This was originally published on Greystone.Net's blog, GreyMatters, on May 19. The past four years, Kyruus has conducted a survey of 1,000 healthcare consumers to understand how they search for, select, and schedule appointments with healthcare providers. While the most recent report revealed early signs that the COVID-19 pandemic was changing consumer preferences for accessing care, a year into the pandemic we wanted to poll consumers again to gain a deeper understanding of its impact on their decision making. In March 2021, we surveyed 1,000 people about everything from reasons for delaying care and COVID-19 vaccine access to preferences for obtaining future care. The results revealed that consumers’ expectations have changed for good and that their experiences with care during the pandemic have led to a lasting mindset shift. As care demand rebounds, here are four changes healthcare organizations need to keep in mind: 1. Safety concerns will persist Many delayed care during the pandemic because of safety concerns, and looking at the rest of 2021, 42% of respondents said they plan to continue delaying in-person care or are unsure. Even as demand returns, organizations will need to keep proactively communicating with patients about pandemic-related updates (e.g., COVID-19 safety protocols) and educating them on their options to reduce fear and foster trust. 2. Consumer demand for virtual care is here to stay Despite being a necessity over the last few months, our results show that patients have eagerly accepted virtual care and it’s here to stay. While the majority of consumers still prefer in-person care, there is significant continued demand for virtual visits, particularly for routine and mental healthcare. To capitalize on this interest and attract new patients, healthcare organizations should focus on building long-term hybrid care delivery models that offer consumers both in-person and virtual options where appropriate. 3. Care continues to move beyond the provider office The pandemic has shown consumers that they don’t always need to go into a provider office or hospital to receive care. In fact, when asked about their preferred setting for receiving routine care, nearly one-third of respondents prefer obtaining virtual care or visiting an urgent care or retail clinic.
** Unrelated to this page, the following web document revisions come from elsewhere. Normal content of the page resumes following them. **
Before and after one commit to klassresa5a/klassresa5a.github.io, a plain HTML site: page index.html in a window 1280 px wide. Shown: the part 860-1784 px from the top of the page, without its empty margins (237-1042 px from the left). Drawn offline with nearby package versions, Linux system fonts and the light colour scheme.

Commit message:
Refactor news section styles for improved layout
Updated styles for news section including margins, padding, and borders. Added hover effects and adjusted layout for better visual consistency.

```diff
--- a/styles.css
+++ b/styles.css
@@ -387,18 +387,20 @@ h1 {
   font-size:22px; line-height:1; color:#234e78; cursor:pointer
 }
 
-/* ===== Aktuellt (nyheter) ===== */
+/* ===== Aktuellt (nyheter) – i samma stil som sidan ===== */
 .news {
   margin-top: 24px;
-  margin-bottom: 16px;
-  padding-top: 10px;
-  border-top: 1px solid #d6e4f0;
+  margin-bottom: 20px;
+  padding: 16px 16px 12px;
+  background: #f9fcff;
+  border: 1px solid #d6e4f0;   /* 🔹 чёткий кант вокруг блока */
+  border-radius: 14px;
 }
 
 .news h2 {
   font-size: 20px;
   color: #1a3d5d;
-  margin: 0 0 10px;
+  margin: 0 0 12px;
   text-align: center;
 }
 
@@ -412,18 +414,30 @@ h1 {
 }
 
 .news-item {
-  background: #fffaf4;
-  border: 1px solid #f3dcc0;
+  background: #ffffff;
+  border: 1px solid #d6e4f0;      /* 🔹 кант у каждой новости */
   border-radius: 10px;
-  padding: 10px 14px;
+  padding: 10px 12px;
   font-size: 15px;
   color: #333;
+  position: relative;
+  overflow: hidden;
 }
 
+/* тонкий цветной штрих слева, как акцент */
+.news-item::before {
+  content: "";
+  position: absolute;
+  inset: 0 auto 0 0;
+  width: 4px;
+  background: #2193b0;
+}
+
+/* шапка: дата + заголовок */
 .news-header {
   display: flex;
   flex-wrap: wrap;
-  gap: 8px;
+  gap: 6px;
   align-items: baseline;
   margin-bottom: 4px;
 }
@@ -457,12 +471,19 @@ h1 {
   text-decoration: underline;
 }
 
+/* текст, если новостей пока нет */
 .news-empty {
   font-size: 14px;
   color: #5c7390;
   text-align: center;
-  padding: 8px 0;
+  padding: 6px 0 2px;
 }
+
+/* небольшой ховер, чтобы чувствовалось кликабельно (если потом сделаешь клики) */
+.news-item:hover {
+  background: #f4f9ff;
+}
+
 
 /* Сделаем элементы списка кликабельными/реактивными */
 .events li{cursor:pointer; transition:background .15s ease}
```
Also, 37% said that speed of access would have the biggest impact on where they sought care post-pandemic, second only to insurance coverage (48%), indicating an opportunity for organizations to win loyalty by expanding access to convenient care. 4. Online scheduling is a key part of the post-pandemic future Kyruus’ most recent consumer research, which found 43% prefer to schedule their appointments online. As the demand for digital care navigation grows, only accelerated by the pandemic, the bar for patient experience continues to rise. Healthcare organizations wishing to stand out need to invest in their online scheduling programs, enabling consumers to self-schedule a growing variety of services and appointment types. Want additional insight into the pandemic’s impact on patient preferences? Read our Patient Access Post-Pandemic Report.
From fighting COVID-19 to deploying telehealth platforms rapidly, the last 12 months have certainly presented the healthcare industry and those that work in it with a number of new – and unpredictable – challenges. However, the last 12 months have also been full of learnings and growth, teaching organizations how to drive greater alignment when executing strategic initiatives and engage with consumers in new and innovative ways.
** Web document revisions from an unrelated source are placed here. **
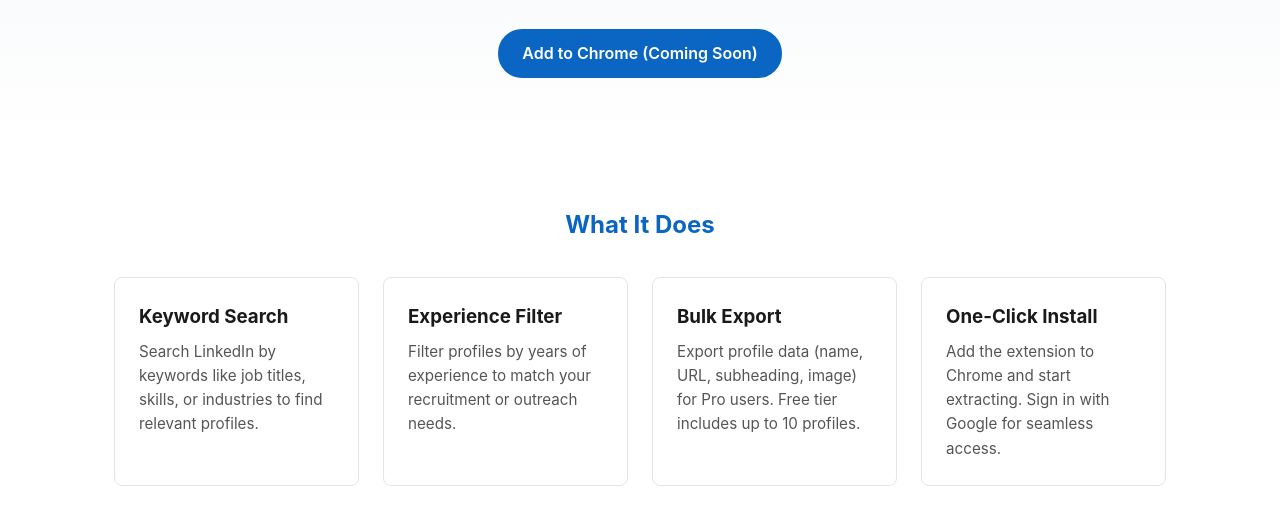
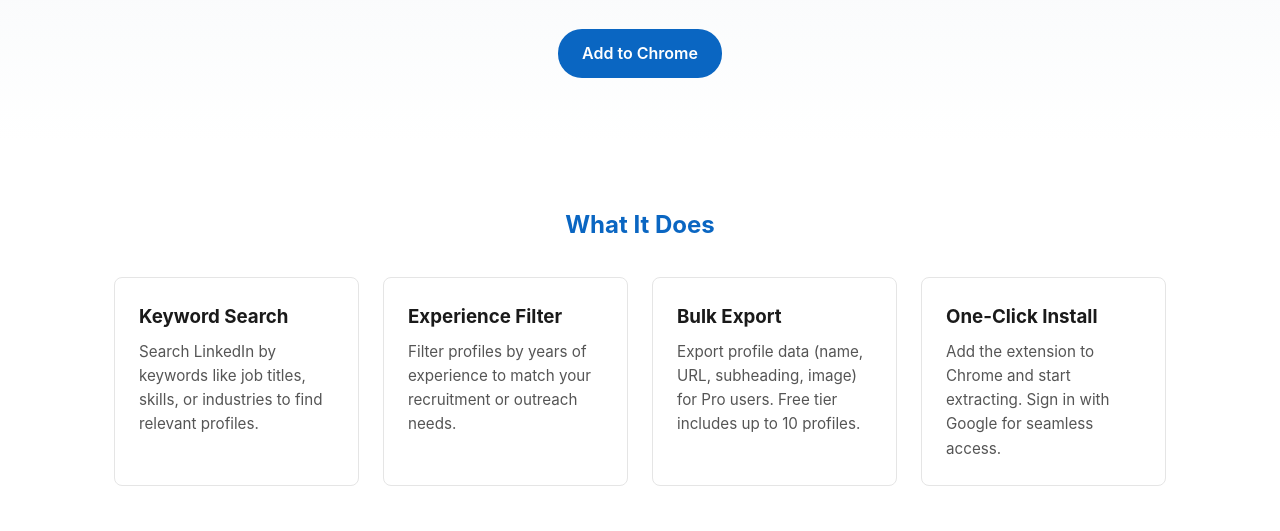
Before and after one commit to NiteshSinghal10/extension-site, a plain HTML site: page index.html in a window 1280 px wide. Shown: the part 269-800 px from the top of the page. Drawn offline with Linux system fonts and the light colour scheme.

Commit message:
[ADDED] Added extension link

```diff
--- a/index.html
+++ b/index.html
@@ -26,7 +26,7 @@
     <section class="hero">
       <h1>Extract LinkedIn Profiles Based on Your Needs</h1>
       <p class="hero-subtitle">Find the right profiles faster. Search by keyword, filter by experience, and export leads with one click.</p>
-      <a href="https://chromewebstore.google.com" class="cta-button" target="_blank" rel="noopener">Add to Chrome (Coming Soon)</a>
+      <a href="https://chromewebstore.google.com/detail/oepdfmgbmjbdbfllgghamoofhlkkhnkp?utm_source=item-share-cb" class="cta-button" target="_blank" rel="noopener">Add to Chrome</a>
     </section>
 
     <section id="features" class="features">
```
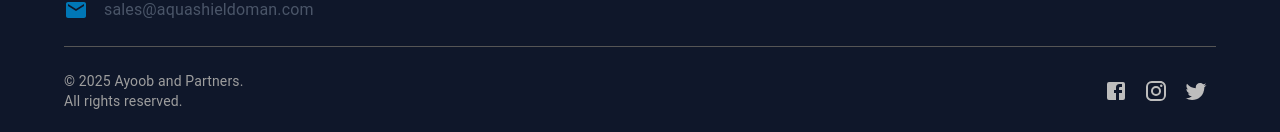
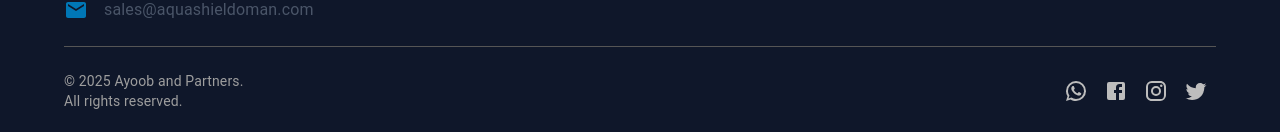
Before and after one commit to AyoobAndPartners/ayoobandpartners, a React (Create React App) app: page / in a window 1280 px wide. Shown: the part 2449-2581 px from the top of the page. Built offline with nearby package versions, Linux system fonts and the light colour scheme.

Commit message:
Update Footer.js

```diff
--- a/src/pages/Footer.js
+++ b/src/pages/Footer.js
@@ -1,6 +1,6 @@
 import React from 'react';
 import { Box, Container, Grid, Typography, Link, IconButton, Divider } from '@mui/material';
-import { Facebook, Instagram, Email, Phone, LocationOn, Twitter } from '@mui/icons-material';
+import { Facebook, Instagram, Email, Phone, LocationOn, Twitter, WhatsApp } from '@mui/icons-material';
 
 export default function Footer() {
   return (
@@ -80,6 +80,15 @@ export default function Footer() {
           <Box>
   <IconButton
     color="inherit"
+    href="https://wa.me/96896389104?text=Hi%20AquaShield%2C%20I%20would%20like%20to%20get%20a%20quote%20for%20a%20water%20purifier."
+    target="_blank"
+    rel="noopener noreferrer"
+    sx={{ color: 'grey.400' }}
+  >
+    <WhatsApp />
+  </IconButton>
+  <IconButton
+    color="inherit"
     href="https://www.facebook.com/share/16xuKnXtqm/"
     target="_blank"
     rel="noopener noreferrer"
@@ -97,7 +106,6 @@ export default function Footer() {
   >
     <Instagram />
   </IconButton>
-
   <IconButton
     color="inherit"
     href="https://twitter.com/aquashieldoman"
@@ -106,6 +114,7 @@ export default function Footer() {
     sx={{ color: 'grey.400' }}
   >
     <Twitter />
+
   </IconButton>
 </Box>
 
```
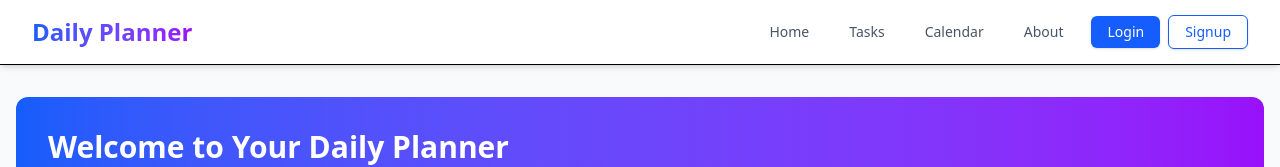
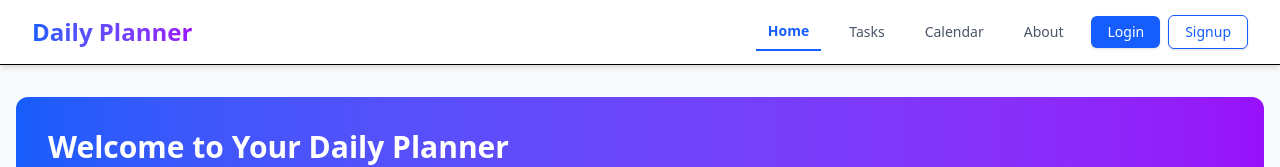
Before and after one commit to MilindDevX/Daily-Planner, a Next.js app: page /home in a window 1280 px wide. Shown: the top 167 px of the page. Built offline with nearby package versions, Linux system fonts and the light colour scheme; no server answers.

Commit message:
css update

```diff
--- a/app/components/Navbar.js
+++ b/app/components/Navbar.js
@@ -31,7 +31,7 @@ const Navbar = () => {
           <div className="flex items-center space-x-4">
             <Link
               href="/home"
-              className={`px-3 py-2 text-sm ${linkStyle("/")}`}
+              className={`px-3 py-2 text-sm ${linkStyle("/home")}`}
             >
               Home
             </Link>
```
As we discussed in the first blog of our series, How to Increase Awareness of and Access to Virtual Care, virtual care has seen a surge in adoption since the onset of the pandemic earlier this year. While it is very important for healthcare organizations to look for ways to market these services and ensure access to information about which providers deliver care virtually, it is just as important to look at the experiences patients are having with virtual care.
How to read this graph: The boxes represent if a term appeared in the top 10 condition-based search terms for a day within a given week, while the darkness of the color represents the volume of the searches for those terms.* As of this week, the CDC reported more than 1M confirmed cases of COVID-19 and close to 70K deaths across the United States. Yet, despite these grim figures, data indicates that several states may have reached their peaks, including former hotspot, New York City, where there has been a continued decline in both deaths and hospitalizations due to COVID-19. Meanwhile, other states have already begun the process of reopening their economies. So now the conversation for health systems is starting to shift from simply how to respond to the pandemic to what steps to take to move forward and open up more access for unrelated appointment needs.
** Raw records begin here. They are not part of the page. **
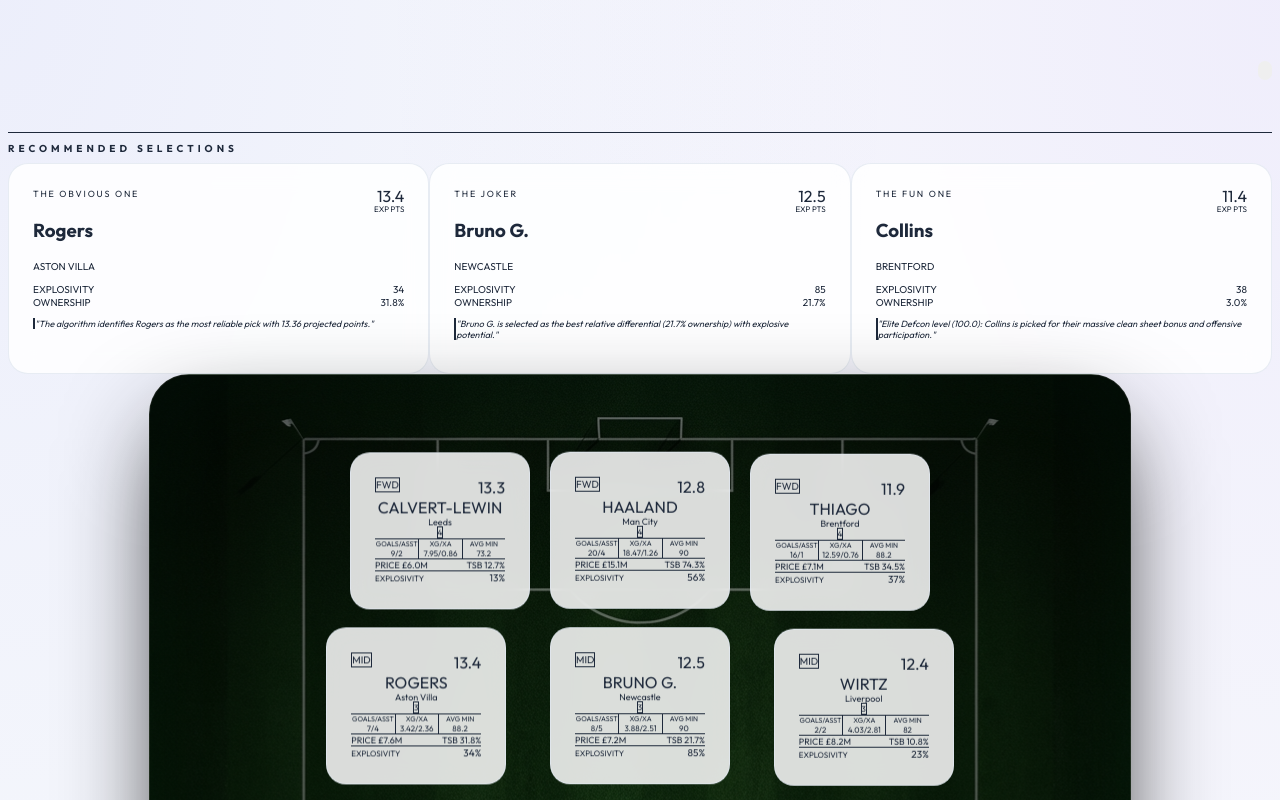
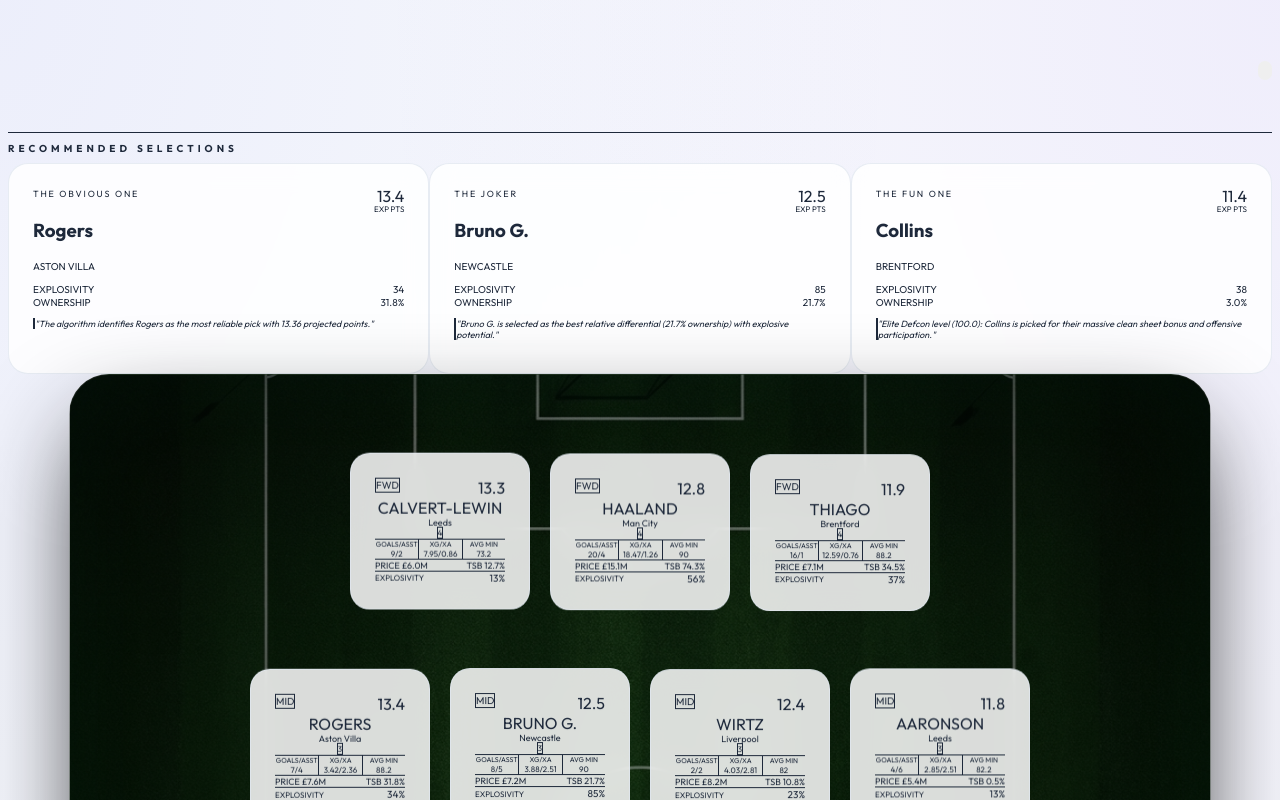
Before and after one commit to chriseyebagha/fantasy-premier-league, a Next.js app in the folder frontend/: page /fantasy/ in a window 1280 px wide. Shown: the top 800 px of the page. Built offline with nearby package versions, Linux system fonts and the light colour scheme.

Commit message:
UI: Widen pitch container to 1100px for better midfield spacing

```diff
--- a/frontend/src/app/globals.css
+++ b/frontend/src/app/globals.css
@@ -85,7 +85,7 @@
   flex-direction: column;
   justify-content: space-around;
   gap: 20px;
-  padding: 80px 40px;
+  padding: 60px 20px;
   background:
     linear-gradient(to bottom, rgba(0, 5, 0, 0.4), rgba(0, 20, 0, 0.8)),
     url('/fantasy/pitch.png') no-repeat center center;
@@ -98,7 +98,7 @@
     0 40px 100px -20px rgba(0, 0, 0, 0.9),
     inset 0 0 100px rgba(0, 255, 128, 0.05);
   overflow: hidden;
-  max-width: 900px;
+  max-width: 1100px;
   margin: 0 auto;
 }
 
```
How to read this graph: The bars illustrate the total number of searches for a term (e.g. diabetes) over the month via the Kyruus ProviderMatch platform and the heatmap breaks the data out by week. While people across the world have had to adjust their lives in the face of the coronavirus crisis, hospitals, health systems, their staff, and the patients turning to them for care have undoubtedly felt the greatest impact. Healthcare organizations face the tough task of not only caring for the influx of patients needing assessment and care for coronavirus, but also ensuring they effectively facilitate care for patients in their communities with non-COVID-related medical needs, such as chronic conditions, mental health, and cancer.
This is the first in a three part series focused on helping healthcare leaders understand how different generations access care to improve engagement and brand loyalty. Did you know that millennials are projected to overtake Baby Boomers as the largest generation in 2019? In 2016, they numbered 71 million, while Baby Boomers numbered 74 million.1 However, with millennials about to represent the largest contingency of the US population, health systems need to strategize ways to not only understand the needs of these younger consumers, but also develop programs to capture their attention and win their loyalty.